● **YOUR TASK**
In the entries that follow, how many lines hold "from"? Nothing but the number is expected.

[Saved entries]
BEGIN
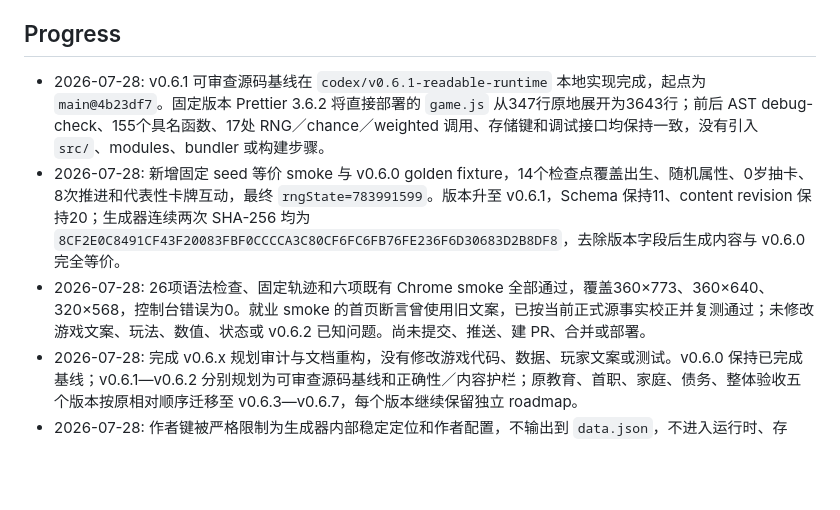
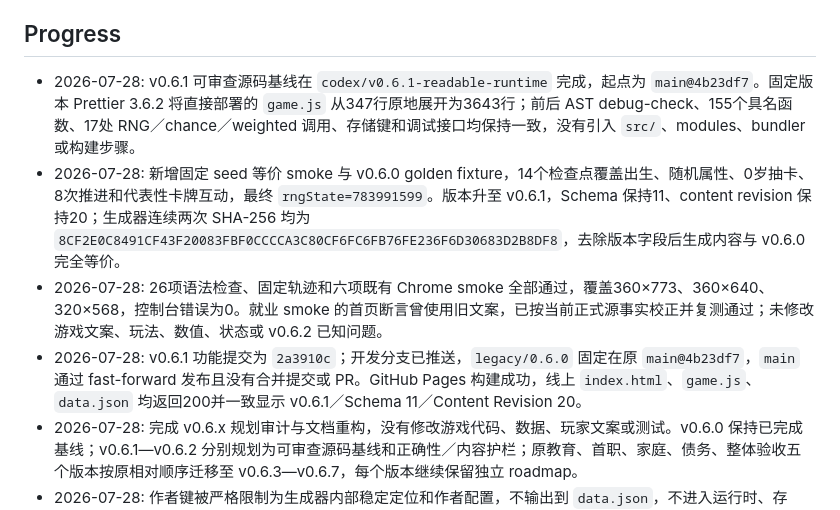
Before and after one commit to jayden2young-netizen/life-unloaded-2026, a Markdown page: progress.md, the part around the change. GitHub-like rendering; blank space fills up the shorter version.

```diff
--- a/progress.md
+++ b/progress.md
@@ -3,9 +3,10 @@ Current prompt (2026-07-23): 修复卡牌中的“起步／转折／中段”等
 
 ## Progress
 
-- 2026-07-28: v0.6.1 可审查源码基线在 `codex/v0.6.1-readable-runtime` 本地实现完成，起点为 `main@4b23df7`。固定版本 Prettier 3.6.2 将直接部署的 `game.js` 从347行原地展开为3643行；前后 AST debug-check、155个具名函数、17处 RNG／chance／weighted 调用、存储键和调试接口均保持一致，没有引入 `src/`、modules、bundler 或构建步骤。
+- 2026-07-28: v0.6.1 可审查源码基线在 `codex/v0.6.1-readable-runtime` 完成，起点为 `main@4b23df7`。固定版本 Prettier 3.6.2 将直接部署的 `game.js` 从347行原地展开为3643行；前后 AST debug-check、155个具名函数、17处 RNG／chance／weighted 调用、存储键和调试接口均保持一致，没有引入 `src/`、modules、bundler 或构建步骤。
 - 2026-07-28: 新增固定 seed 等价 smoke 与 v0.6.0 golden fixture，14个检查点覆盖出生、随机属性、0岁抽卡、8次推进和代表性卡牌互动，最终 `rngState=783991599`。版本升至 v0.6.1，Schema 保持11、content revision 保持20；生成器连续两次 SHA-256 均为 `8CF2E0C8491CF43F20083FBF0CCCCA3C80CF6FC6FB76FE236F6D30683D2B8DF8`，去除版本字段后生成内容与 v0.6.0 完全等价。
-- 2026-07-28: 26项语法检查、固定轨迹和六项既有 Chrome smoke 全部通过，覆盖360×773、360×640、320×568，控制台错误为0。就业 smoke 的首页断言曾使用旧文案，已按当前正式源事实校正并复测通过；未修改游戏文案、玩法、数值、状态或 v0.6.2 已知问题。尚未提交、推送、建 PR、合并或部署。
+- 2026-07-28: 26项语法检查、固定轨迹和六项既有 Chrome smoke 全部通过，覆盖360×773、360×640、320×568，控制台错误为0。就业 smoke 的首页断言曾使用旧文案，已按当前正式源事实校正并复测通过；未修改游戏文案、玩法、数值、状态或 v0.6.2 已知问题。
+- 2026-07-28: v0.6.1 功能提交为 `2a3910c`；开发分支已推送，`legacy/0.6.0` 固定在原 `main@4b23df7`，`main` 通过 fast-forward 发布且没有合并提交或 PR。GitHub Pages 构建成功，线上 `index.html`、`game.js`、`data.json` 均返回200并一致显示 v0.6.1／Schema 11／Content Revision 20。
 - 2026-07-28: 完成 v0.6.x 规划审计与文档重构，没有修改游戏代码、数据、玩家文案或测试。v0.6.0 保持已完成基线；v0.6.1—v0.6.2 分别规划为可审查源码基线和正确性／内容护栏；原教育、首职、家庭、债务、整体验收五个版本按原相对顺序迁移至 v0.6.3—v0.6.7，每个版本继续保留独立 roadmap。
 - 2026-07-28: 作者键被严格限制为生成器内部稳定定位和作者配置，不输出到 `data.json`，不进入运行时、存档、历史、玩家数据或跨版本接口，也不形成第二套身份系统。完整稳定语义 ID、因果规则、provenance bus、Headless 模拟和模块化构建均不作为 v0.6.x 前置项。
 - 2026-07-28: v0.6.x 模型委托更新为 v0.6.1／v0.6.2／v0.6.7 使用 GPT-5.6 Sol High，v0.6.3—v0.6.6 使用 GPT-5.6 Terra High。四个内容版本必须当版交付可发布文案，v0.6.7 再进行一次 Sol High 级别的整体文案核对；Luna High 不作为主执行者。
```
Also changed, not shown: AGENT_HANDOVER.md (+6 -6 lines).
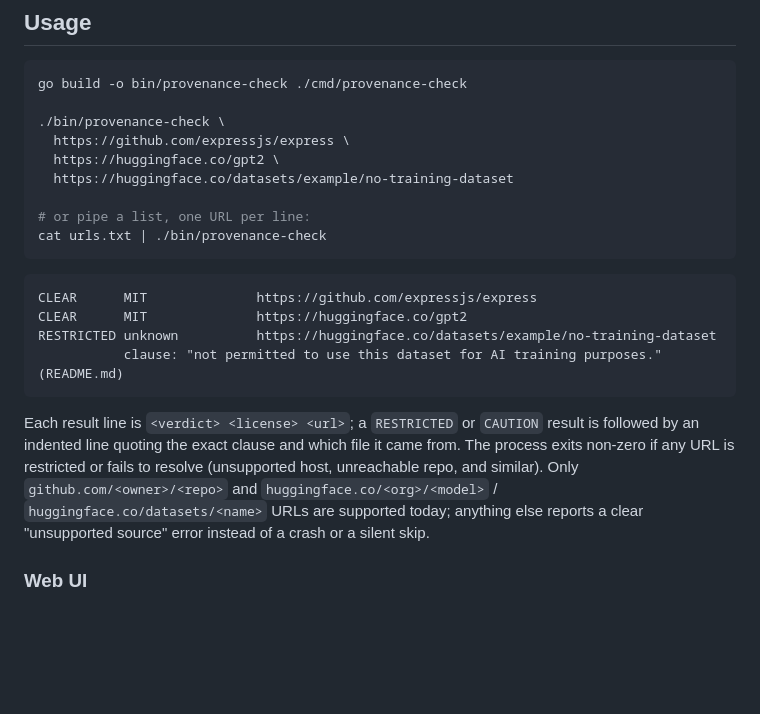
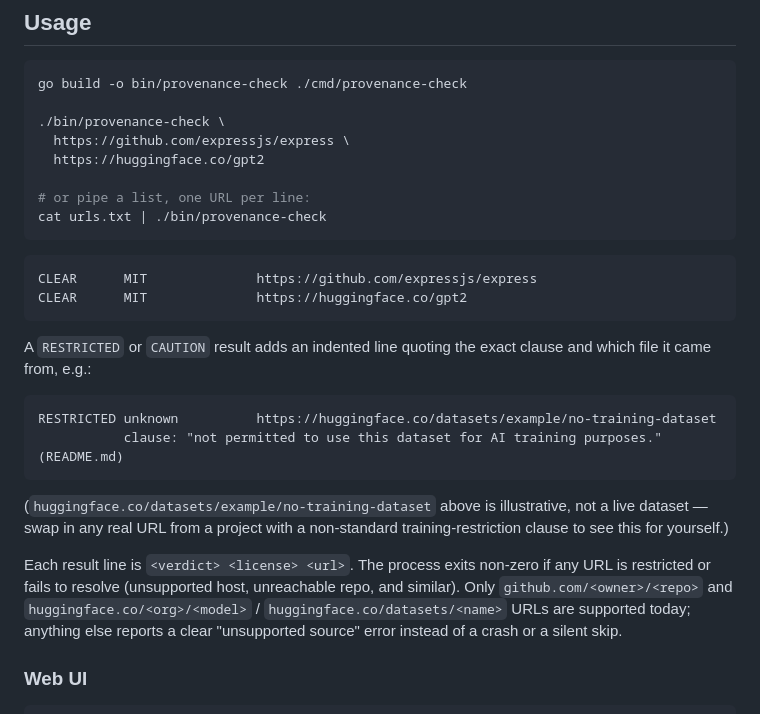
Before and after one commit to ctkrug/provenance-check, a Markdown page: README.md, the part around the change. Rendered like a GitHub page; blank space fills up the shorter version.

Commit message:
docs(readme): stop implying the fictional dataset URL is live
Running the Usage block's exact command produced a "not found" error
for huggingface.co/datasets/example/no-training-dataset instead of the
documented RESTRICTED line — it's a placeholder illustrating the
output format, not a real resource. Split the runnable example (two
real URLs, reproducible verbatim) from the illustrative RESTRICTED
output, labeled as such.

````diff
--- a/README.md
+++ b/README.md
@@ -48,8 +48,7 @@ go build -o bin/provenance-check ./cmd/provenance-check
 
 ./bin/provenance-check \
   https://github.com/expressjs/express \
-  https://huggingface.co/gpt2 \
-  https://huggingface.co/datasets/example/no-training-dataset
+  https://huggingface.co/gpt2
 
 # or pipe a list, one URL per line:
 cat urls.txt | ./bin/provenance-check
@@ -58,14 +57,23 @@ cat urls.txt | ./bin/provenance-check
 ```
 CLEAR      MIT              https://github.com/expressjs/express
 CLEAR      MIT              https://huggingface.co/gpt2
+```
+
+A `RESTRICTED` or `CAUTION` result adds an indented line quoting the exact clause and which
+file it came from, e.g.:
+
+```
 RESTRICTED unknown          https://huggingface.co/datasets/example/no-training-dataset
            clause: "not permitted to use this dataset for AI training purposes." (README.md)
 ```
 
-Each result line is `<verdict> <license> <url>`; a `RESTRICTED` or `CAUTION` result is
-followed by an indented line quoting the exact clause and which file it came from. The
-process exits non-zero if any URL is restricted or fails to resolve (unsupported host,
-unreachable repo, and similar). Only `github.com/<owner>/<repo>` and
+(`huggingface.co/datasets/example/no-training-dataset` above is illustrative, not a live
+dataset — swap in any real URL from a project with a non-standard training-restriction clause
+to see this for yourself.)
+
+Each result line is `<verdict> <license> <url>`. The process exits non-zero if any URL is
+restricted or fails to resolve (unsupported host, unreachable repo, and similar). Only
+`github.com/<owner>/<repo>` and
 `huggingface.co/<org>/<model>` / `huggingface.co/datasets/<name>` URLs are supported today;
 anything else reports a clear "unsupported source" error instead of a crash or a silent skip.
 
````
END
● **ANSWER SECTION**
4